* _Dataset content_:
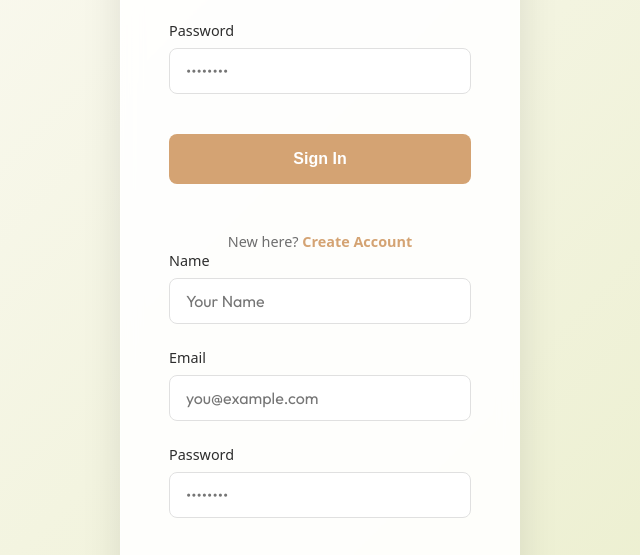
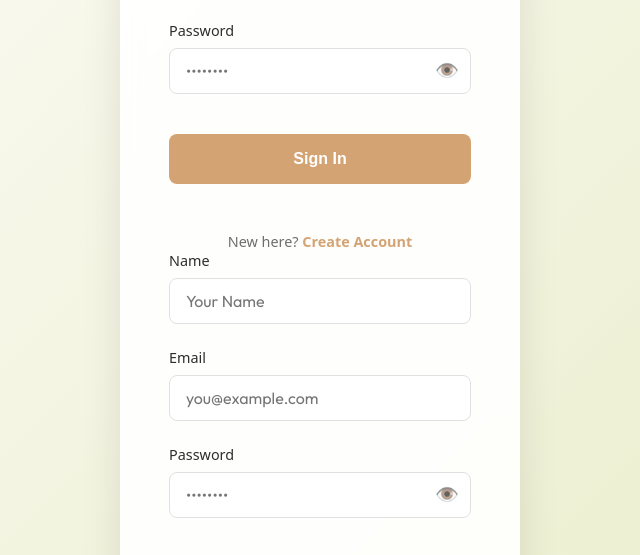
Before and after one commit to mohibkohi/golden-equinox-planner, a website: page index.html in a window 1280 px wide. Shown: the part 152-707 px from the top of the page, 320-960 px from the left. Drawn offline with nearby package versions, Linux system fonts and the light colour scheme; a web font is replaced by a local one.

Commit message:
Add Password Visibility Toggle

```diff
--- a/css/style.css
+++ b/css/style.css
@@ -425,6 +425,41 @@ body {
     border-color: rgba(255, 255, 255, 0.05);
 }
 
+.password-wrapper {
+    position: relative;
+    display: flex;
+    align-items: center;
+}
+
+.password-wrapper input {
+    width: 100%;
+    padding-right: 2.5rem;
+    /* Space for icon */
+}
+
+.password-toggle {
+    position: absolute;
+    right: 0.5rem;
+    background: none;
+    border: none;
+    cursor: pointer;
+    font-size: 1.2rem;
+    color: var(--text-muted);
+    padding: 0;
+    display: flex;
+    align-items: center;
+    justify-content: center;
+    height: 100%;
+    width: 2rem;
+    transition: color 0.2s;
+    opacity: 0.7;
+}
+
+.password-toggle:hover {
+    color: var(--text-main);
+    opacity: 1;
+}
+
 /* Settings Modal */
 .settings-modal {
     position: fixed;
--- a/index.html
+++ b/index.html
@@ -31,7 +31,13 @@
                     </div>
                     <div class="form-group">
                         <label>Password</label>
-                        <input type="password" id="login-password" required placeholder="••••••••">
+                        <div class="password-wrapper">
+                            <input type="password" id="login-password" required placeholder="••••••••">
+                            <button type="button" class="password-toggle" data-target="login-password"
+                                aria-label="Show password">
+                                <span class="icon">👁️</span>
+                            </button>
+                        </div>
                     </div>
                     <button type="submit" class="btn-primary full-width">Sign In</button>
                     <p class="auth-footer">
@@ -51,7 +57,13 @@
                     </div>
                     <div class="form-group">
                         <label>Password</label>
-                        <input type="password" id="signup-password" required placeholder="••••••••">
+                        <div class="password-wrapper">
+                            <input type="password" id="signup-password" required placeholder="••••••••">
+                            <button type="button" class="password-toggle" data-target="signup-password"
+                                aria-label="Show password">
+                                <span class="icon">👁️</span>
+                            </button>
+                        </div>
                     </div>
                     <button type="submit" class="btn-primary full-width">Create Account</button>
                     <p class="auth-footer">
--- a/js/app.js
+++ b/js/app.js
@@ -147,6 +147,20 @@ function setupEventListeners() {
         }
     });
 
+    // Password Visibility Toggle
+    document.querySelectorAll('.password-toggle').forEach(btn => {
+        btn.addEventListener('click', () => {
+            const targetId = btn.dataset.target;
+            const input = document.getElementById(targetId);
+            if (input) {
+                const type = input.getAttribute('type') === 'password' ? 'text' : 'password';
+                input.setAttribute('type', type);
+                // Update icon (optional: simpler to just keep eye, but could swap slashed eye)
+                btn.querySelector('.icon').textContent = type === 'password' ? '👁️' : '🔒';
+            }
+        });
+    });
+
     // Navigation
     elements.viewButtons.forEach(btn => {
         btn.addEventListener('click', () => {
```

* _Directions for this task_:
Look through the data above and return each line where the string "submit" occurs.

* _Task output_:
                     <button type="submit" class="btn-primary full-width">Sign In</button>
                     <button type="submit" class="btn-primary full-width">Create Account</button>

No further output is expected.